**Problem to solve**
The lines you return must be all those in the data that hold the string "Screen".

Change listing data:
==============================

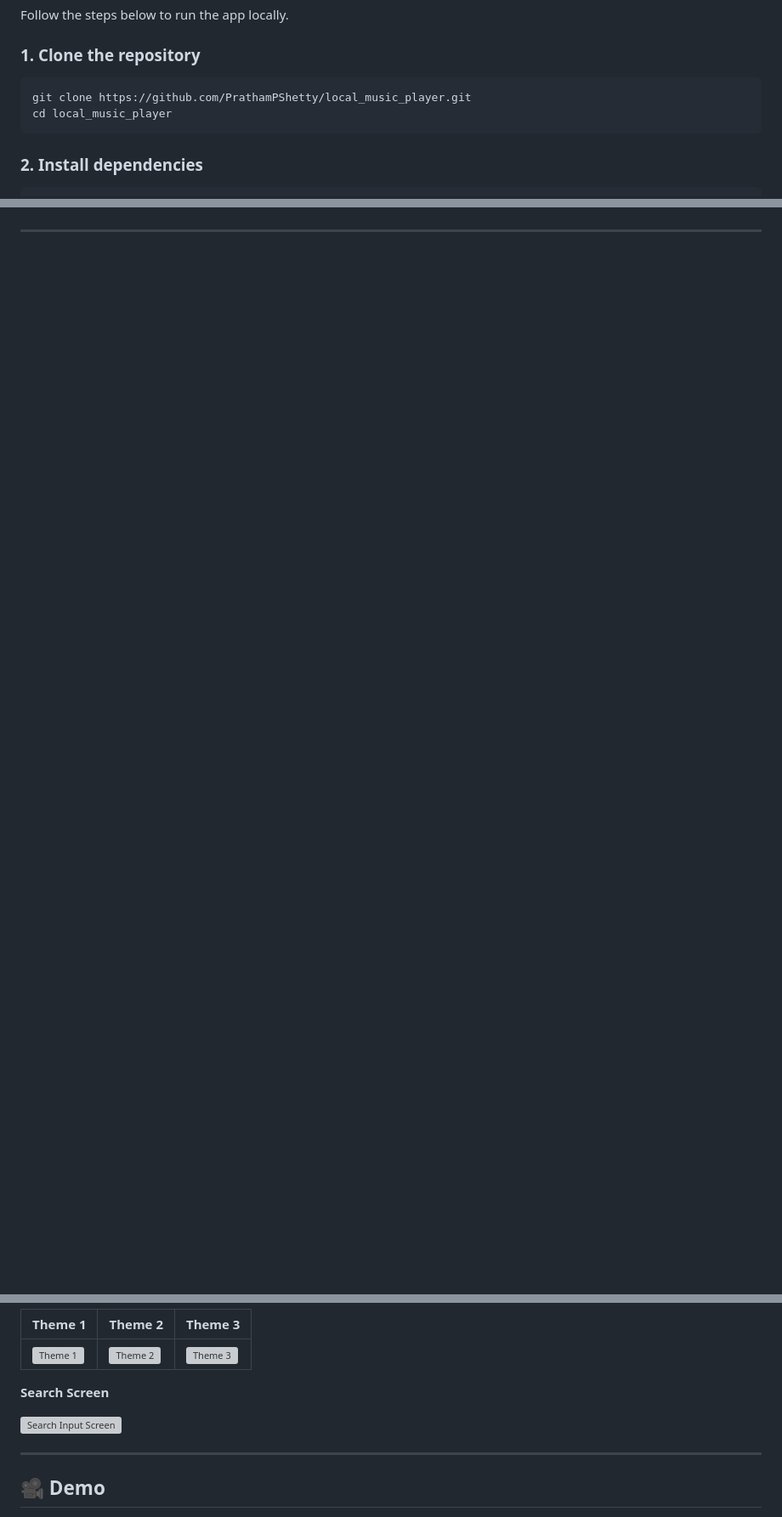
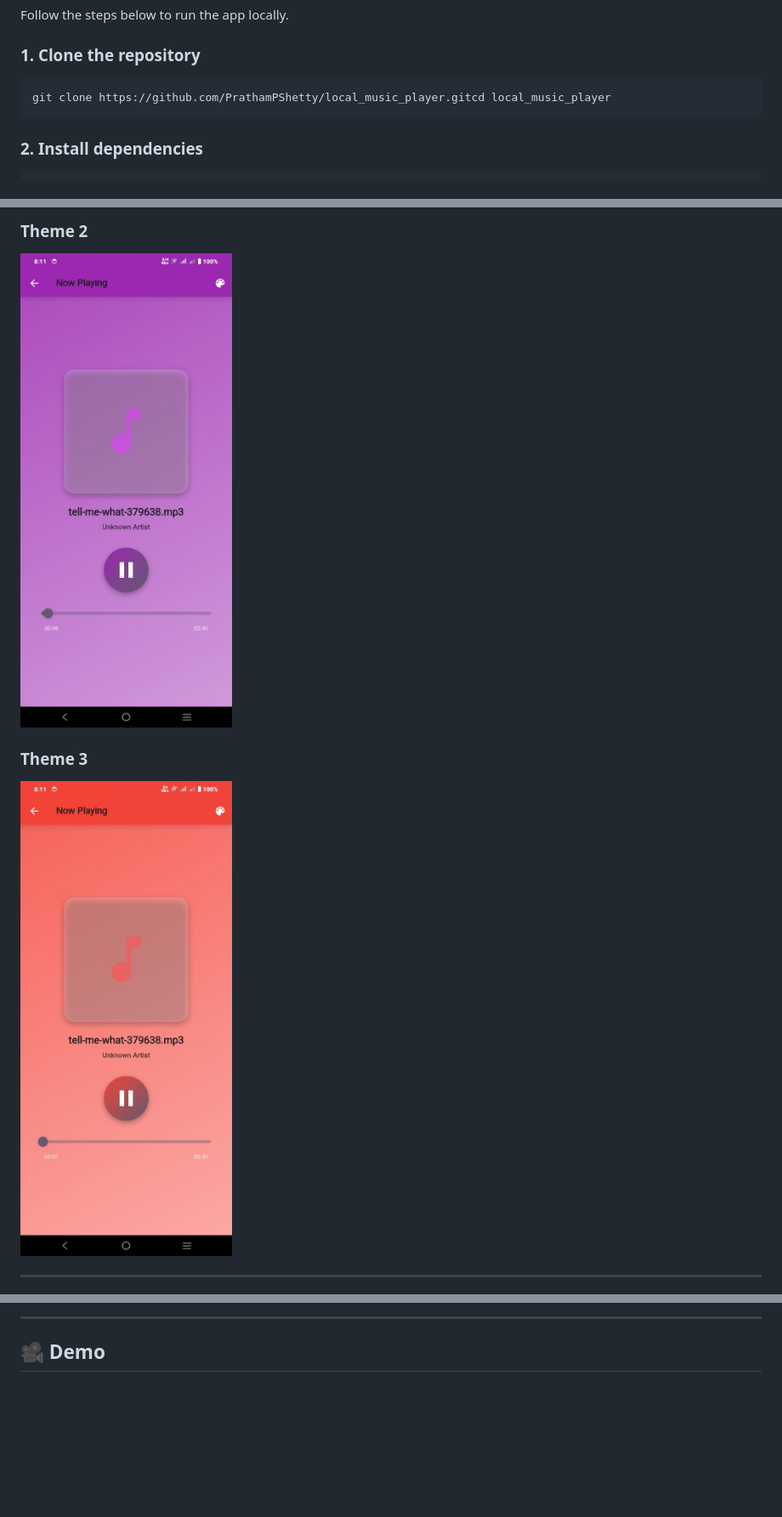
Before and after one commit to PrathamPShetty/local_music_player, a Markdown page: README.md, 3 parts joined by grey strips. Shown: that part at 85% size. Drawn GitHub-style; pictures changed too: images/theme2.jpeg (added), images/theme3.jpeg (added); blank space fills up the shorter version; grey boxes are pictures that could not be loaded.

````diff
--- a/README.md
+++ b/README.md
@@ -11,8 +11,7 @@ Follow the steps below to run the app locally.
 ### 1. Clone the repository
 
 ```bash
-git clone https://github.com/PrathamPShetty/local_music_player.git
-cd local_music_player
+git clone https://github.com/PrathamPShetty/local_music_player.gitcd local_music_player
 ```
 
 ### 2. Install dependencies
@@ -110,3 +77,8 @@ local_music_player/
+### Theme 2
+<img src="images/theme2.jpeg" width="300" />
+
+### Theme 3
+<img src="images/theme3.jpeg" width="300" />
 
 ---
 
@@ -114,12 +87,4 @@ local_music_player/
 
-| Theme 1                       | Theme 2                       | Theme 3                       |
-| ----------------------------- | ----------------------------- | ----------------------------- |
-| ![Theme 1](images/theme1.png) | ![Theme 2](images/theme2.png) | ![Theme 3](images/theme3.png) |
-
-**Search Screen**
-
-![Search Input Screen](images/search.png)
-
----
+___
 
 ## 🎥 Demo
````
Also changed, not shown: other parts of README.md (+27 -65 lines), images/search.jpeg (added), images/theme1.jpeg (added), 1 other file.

==============================

**Exercise output**
-**Search Screen**
-![Search Input Screen](images/search.png)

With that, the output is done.